• [Description of the task]: Print nothing except the lines of the listing below from the line with "padding: 8px 30px;" to the line with "circles.forEach((circle, idx) =>", each exactly as written, both ends included.

* * * * *

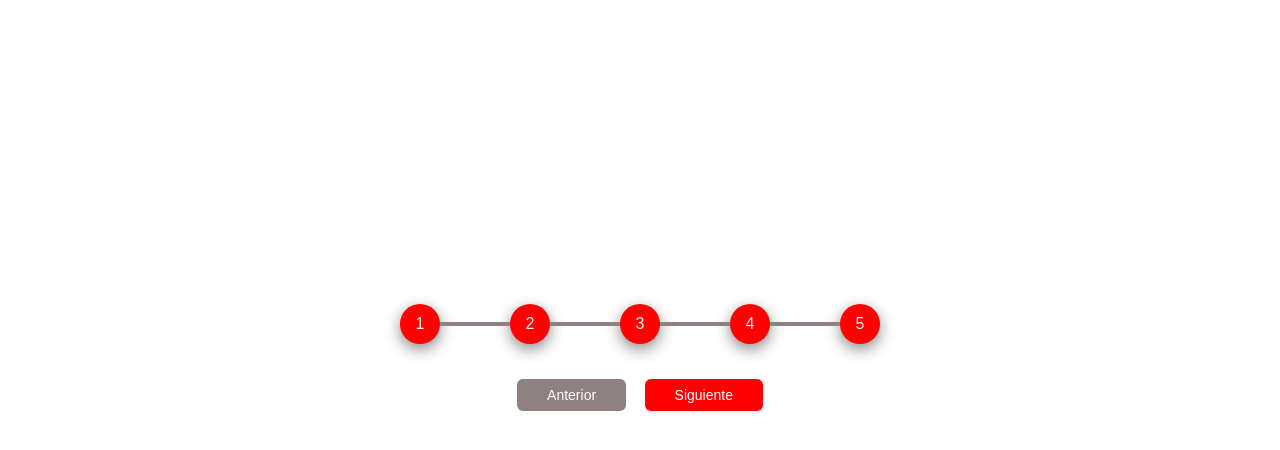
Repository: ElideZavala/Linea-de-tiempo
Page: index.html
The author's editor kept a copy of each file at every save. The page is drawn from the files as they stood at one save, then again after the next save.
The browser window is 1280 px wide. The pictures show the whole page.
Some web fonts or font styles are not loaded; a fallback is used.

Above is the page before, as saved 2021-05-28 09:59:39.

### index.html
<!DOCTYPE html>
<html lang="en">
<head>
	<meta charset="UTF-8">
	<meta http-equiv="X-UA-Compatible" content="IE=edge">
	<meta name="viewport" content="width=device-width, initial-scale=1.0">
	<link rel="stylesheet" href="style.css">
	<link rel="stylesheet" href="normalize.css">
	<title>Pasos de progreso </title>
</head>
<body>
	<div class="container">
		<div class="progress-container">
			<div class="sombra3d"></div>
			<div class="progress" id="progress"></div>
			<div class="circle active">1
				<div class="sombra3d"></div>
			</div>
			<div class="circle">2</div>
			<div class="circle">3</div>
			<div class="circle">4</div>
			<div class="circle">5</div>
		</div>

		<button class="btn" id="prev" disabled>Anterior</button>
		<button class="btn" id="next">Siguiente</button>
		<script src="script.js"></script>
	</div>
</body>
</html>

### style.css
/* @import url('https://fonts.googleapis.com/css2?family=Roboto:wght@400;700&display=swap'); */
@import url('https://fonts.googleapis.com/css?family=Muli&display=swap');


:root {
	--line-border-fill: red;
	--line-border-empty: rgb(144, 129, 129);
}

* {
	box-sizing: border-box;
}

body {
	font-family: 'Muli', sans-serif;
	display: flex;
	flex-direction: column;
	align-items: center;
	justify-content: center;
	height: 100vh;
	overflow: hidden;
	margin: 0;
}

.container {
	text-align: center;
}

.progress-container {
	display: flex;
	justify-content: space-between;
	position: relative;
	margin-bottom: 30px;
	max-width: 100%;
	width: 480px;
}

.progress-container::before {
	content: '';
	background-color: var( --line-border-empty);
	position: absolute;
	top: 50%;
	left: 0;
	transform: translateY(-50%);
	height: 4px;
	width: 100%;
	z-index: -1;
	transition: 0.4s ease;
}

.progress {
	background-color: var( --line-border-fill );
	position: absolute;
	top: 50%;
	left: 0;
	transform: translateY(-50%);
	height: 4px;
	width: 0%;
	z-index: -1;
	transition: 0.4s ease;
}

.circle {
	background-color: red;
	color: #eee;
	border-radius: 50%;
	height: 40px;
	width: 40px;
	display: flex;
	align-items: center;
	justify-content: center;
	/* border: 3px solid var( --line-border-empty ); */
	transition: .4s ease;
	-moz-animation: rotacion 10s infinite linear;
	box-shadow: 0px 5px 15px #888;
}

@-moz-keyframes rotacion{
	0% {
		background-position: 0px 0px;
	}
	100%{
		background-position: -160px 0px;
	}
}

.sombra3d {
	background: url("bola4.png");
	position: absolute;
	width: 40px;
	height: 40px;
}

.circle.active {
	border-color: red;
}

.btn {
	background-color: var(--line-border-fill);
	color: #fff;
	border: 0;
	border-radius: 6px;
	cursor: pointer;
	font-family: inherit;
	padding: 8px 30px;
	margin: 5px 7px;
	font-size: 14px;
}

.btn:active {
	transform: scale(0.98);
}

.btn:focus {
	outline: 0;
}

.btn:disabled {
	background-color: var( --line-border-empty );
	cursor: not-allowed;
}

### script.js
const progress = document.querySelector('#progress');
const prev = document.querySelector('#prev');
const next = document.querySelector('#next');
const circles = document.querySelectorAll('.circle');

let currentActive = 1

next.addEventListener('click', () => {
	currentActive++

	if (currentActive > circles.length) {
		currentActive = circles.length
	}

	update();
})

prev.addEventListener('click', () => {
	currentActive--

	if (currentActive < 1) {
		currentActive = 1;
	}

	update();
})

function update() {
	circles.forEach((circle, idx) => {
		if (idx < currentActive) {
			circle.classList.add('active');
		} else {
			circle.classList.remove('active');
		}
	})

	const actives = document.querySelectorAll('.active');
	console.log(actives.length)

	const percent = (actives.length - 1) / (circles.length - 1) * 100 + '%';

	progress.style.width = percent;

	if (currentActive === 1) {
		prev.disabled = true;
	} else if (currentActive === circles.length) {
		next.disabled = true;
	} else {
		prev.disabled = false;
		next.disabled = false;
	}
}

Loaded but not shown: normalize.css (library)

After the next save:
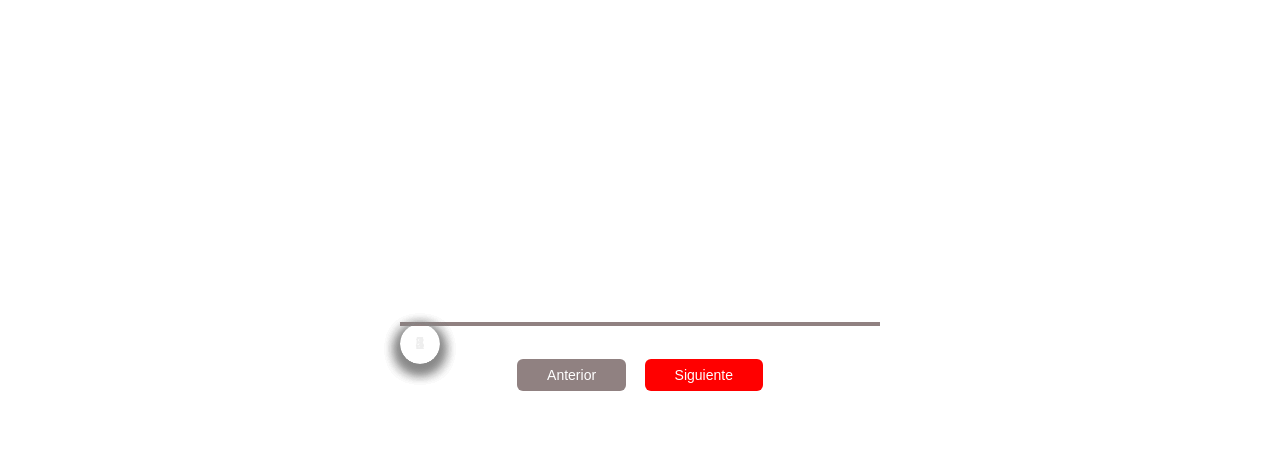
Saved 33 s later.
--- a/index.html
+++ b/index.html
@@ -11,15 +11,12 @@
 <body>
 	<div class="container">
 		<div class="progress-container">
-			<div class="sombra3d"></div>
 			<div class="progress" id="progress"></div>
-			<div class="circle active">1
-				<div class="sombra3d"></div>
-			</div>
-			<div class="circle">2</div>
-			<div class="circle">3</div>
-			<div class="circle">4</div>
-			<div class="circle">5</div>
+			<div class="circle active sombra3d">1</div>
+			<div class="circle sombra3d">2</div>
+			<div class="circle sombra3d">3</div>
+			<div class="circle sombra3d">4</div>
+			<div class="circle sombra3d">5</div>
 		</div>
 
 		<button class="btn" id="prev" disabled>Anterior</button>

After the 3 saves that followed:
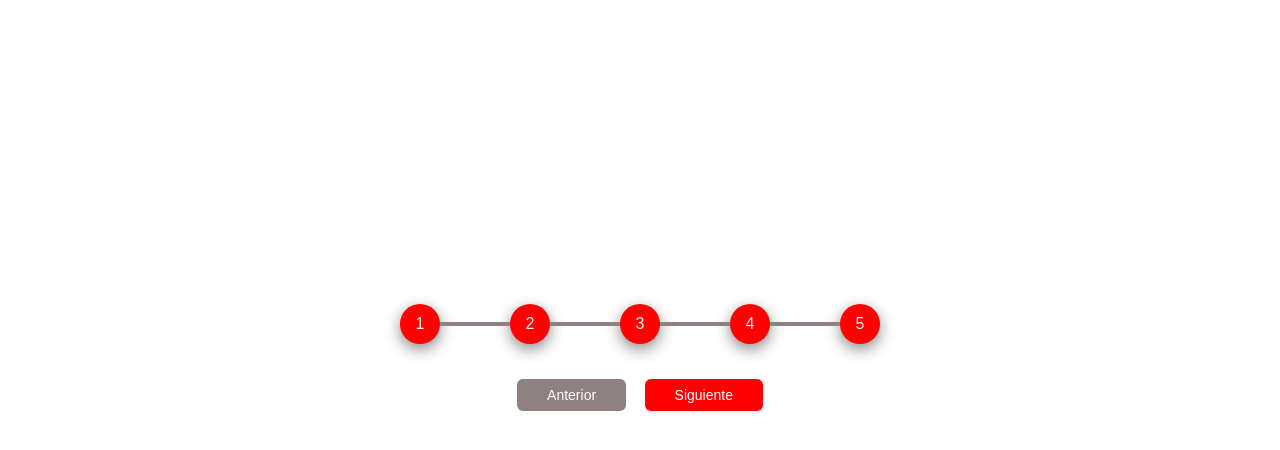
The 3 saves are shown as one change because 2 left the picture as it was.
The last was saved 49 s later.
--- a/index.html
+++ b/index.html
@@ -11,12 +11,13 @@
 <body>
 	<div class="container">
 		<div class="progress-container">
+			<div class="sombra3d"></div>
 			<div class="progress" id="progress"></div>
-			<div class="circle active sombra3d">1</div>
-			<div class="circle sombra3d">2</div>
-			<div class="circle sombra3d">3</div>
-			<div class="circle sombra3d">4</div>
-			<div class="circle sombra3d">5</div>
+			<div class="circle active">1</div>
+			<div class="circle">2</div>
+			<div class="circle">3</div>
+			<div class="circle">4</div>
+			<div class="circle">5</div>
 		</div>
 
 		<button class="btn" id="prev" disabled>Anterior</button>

* * * * *

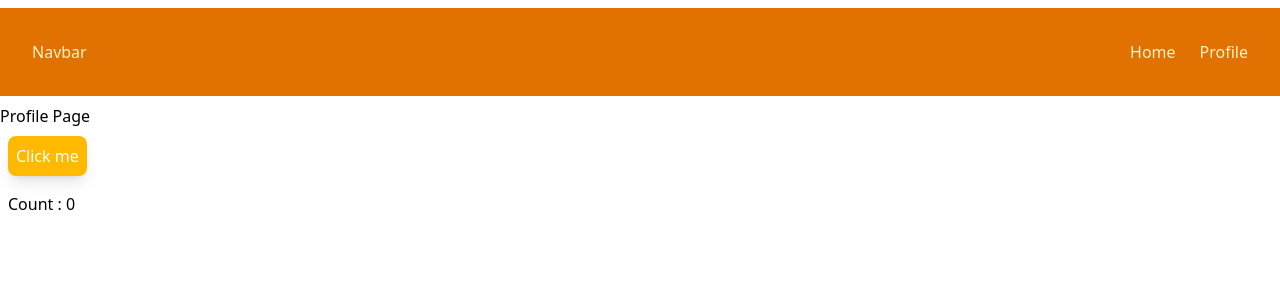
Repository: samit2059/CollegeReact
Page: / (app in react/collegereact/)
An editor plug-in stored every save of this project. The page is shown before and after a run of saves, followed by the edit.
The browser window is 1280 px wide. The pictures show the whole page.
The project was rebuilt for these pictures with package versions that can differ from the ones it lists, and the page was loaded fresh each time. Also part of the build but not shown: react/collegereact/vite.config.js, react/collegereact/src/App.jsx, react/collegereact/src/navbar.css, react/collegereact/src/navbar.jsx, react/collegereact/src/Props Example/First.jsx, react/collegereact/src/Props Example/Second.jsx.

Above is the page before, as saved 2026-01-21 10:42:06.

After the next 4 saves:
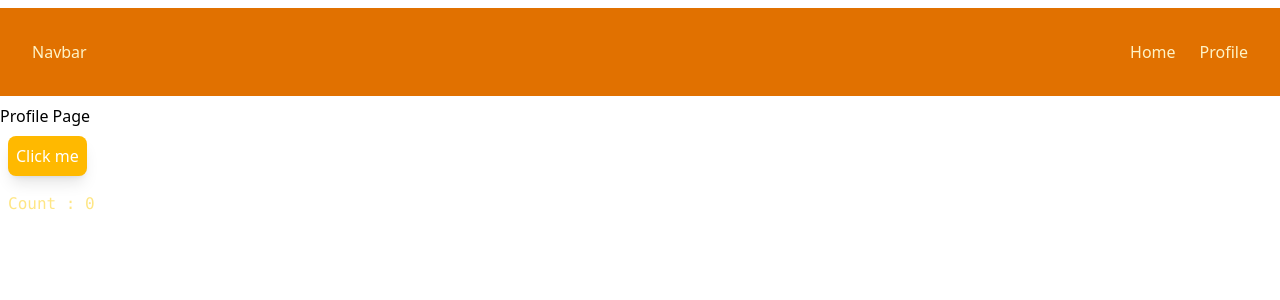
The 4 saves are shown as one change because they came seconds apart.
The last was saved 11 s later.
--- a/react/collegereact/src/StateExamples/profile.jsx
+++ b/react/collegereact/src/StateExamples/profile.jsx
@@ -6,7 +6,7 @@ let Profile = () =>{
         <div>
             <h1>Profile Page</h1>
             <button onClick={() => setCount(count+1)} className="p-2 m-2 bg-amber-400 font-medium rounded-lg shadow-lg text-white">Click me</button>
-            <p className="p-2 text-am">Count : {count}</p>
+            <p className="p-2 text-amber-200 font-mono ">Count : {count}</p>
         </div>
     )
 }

* * * * *

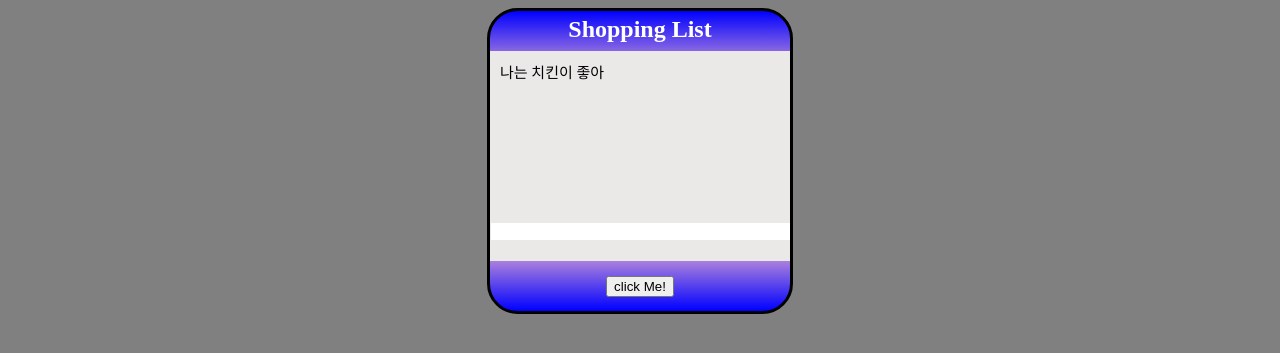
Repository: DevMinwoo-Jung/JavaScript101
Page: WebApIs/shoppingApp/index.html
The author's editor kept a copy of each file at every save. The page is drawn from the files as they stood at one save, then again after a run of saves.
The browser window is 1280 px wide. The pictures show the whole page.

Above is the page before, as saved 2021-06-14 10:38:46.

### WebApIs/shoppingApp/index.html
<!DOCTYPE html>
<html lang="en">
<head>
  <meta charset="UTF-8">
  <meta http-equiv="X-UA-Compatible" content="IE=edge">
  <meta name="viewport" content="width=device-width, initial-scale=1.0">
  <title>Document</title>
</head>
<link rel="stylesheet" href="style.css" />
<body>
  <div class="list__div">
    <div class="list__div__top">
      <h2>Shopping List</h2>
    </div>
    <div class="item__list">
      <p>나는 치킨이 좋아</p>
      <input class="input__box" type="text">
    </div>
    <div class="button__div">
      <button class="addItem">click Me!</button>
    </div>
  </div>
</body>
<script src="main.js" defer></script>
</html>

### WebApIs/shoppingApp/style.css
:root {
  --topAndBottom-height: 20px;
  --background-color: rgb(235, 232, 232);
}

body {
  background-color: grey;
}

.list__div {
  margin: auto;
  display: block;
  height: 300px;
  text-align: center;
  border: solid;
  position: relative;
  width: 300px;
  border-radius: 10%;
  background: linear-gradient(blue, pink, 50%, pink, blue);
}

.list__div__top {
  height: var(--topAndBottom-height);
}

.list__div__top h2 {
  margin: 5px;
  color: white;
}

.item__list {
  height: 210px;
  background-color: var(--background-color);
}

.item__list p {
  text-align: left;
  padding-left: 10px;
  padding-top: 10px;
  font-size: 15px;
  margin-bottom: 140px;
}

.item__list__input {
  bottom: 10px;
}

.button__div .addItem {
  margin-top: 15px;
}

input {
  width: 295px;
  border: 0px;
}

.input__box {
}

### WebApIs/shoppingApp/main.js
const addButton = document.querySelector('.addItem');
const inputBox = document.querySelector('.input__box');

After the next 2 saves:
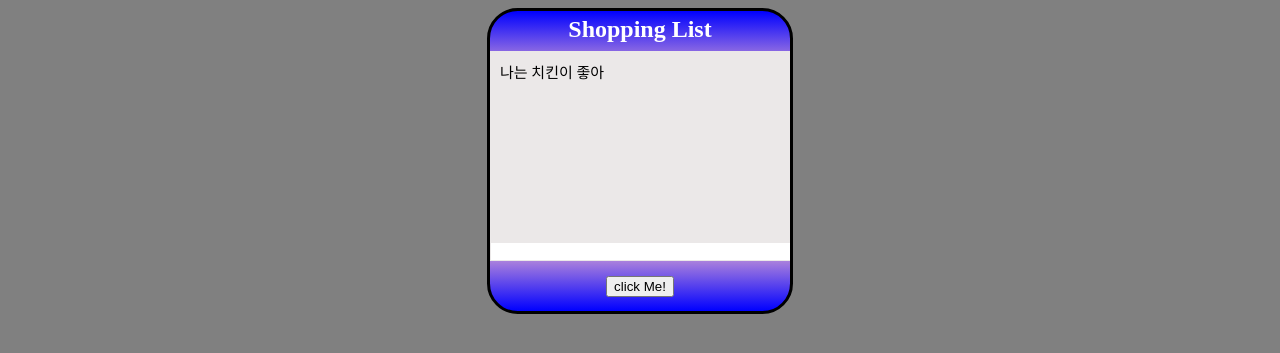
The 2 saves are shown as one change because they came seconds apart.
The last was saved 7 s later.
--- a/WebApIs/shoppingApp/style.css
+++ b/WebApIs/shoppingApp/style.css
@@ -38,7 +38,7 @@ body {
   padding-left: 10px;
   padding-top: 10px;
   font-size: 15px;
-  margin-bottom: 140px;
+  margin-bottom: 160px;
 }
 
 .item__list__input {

* * * * *

• [Answer for this exercise]:
	padding: 8px 30px;
	margin: 5px 7px;
	font-size: 14px;
}

.btn:active {
	transform: scale(0.98);
}

.btn:focus {
	outline: 0;
}

.btn:disabled {
	background-color: var( --line-border-empty );
	cursor: not-allowed;
}

### script.js
const progress = document.querySelector('#progress');
const prev = document.querySelector('#prev');
const next = document.querySelector('#next');
const circles = document.querySelectorAll('.circle');

let currentActive = 1

next.addEventListener('click', () => {
	currentActive++

	if (currentActive > circles.length) {
		currentActive = circles.length
	}

	update();
})

prev.addEventListener('click', () => {
	currentActive--

	if (currentActive < 1) {
		currentActive = 1;
	}

	update();
})

function update() {
	circles.forEach((circle, idx) => {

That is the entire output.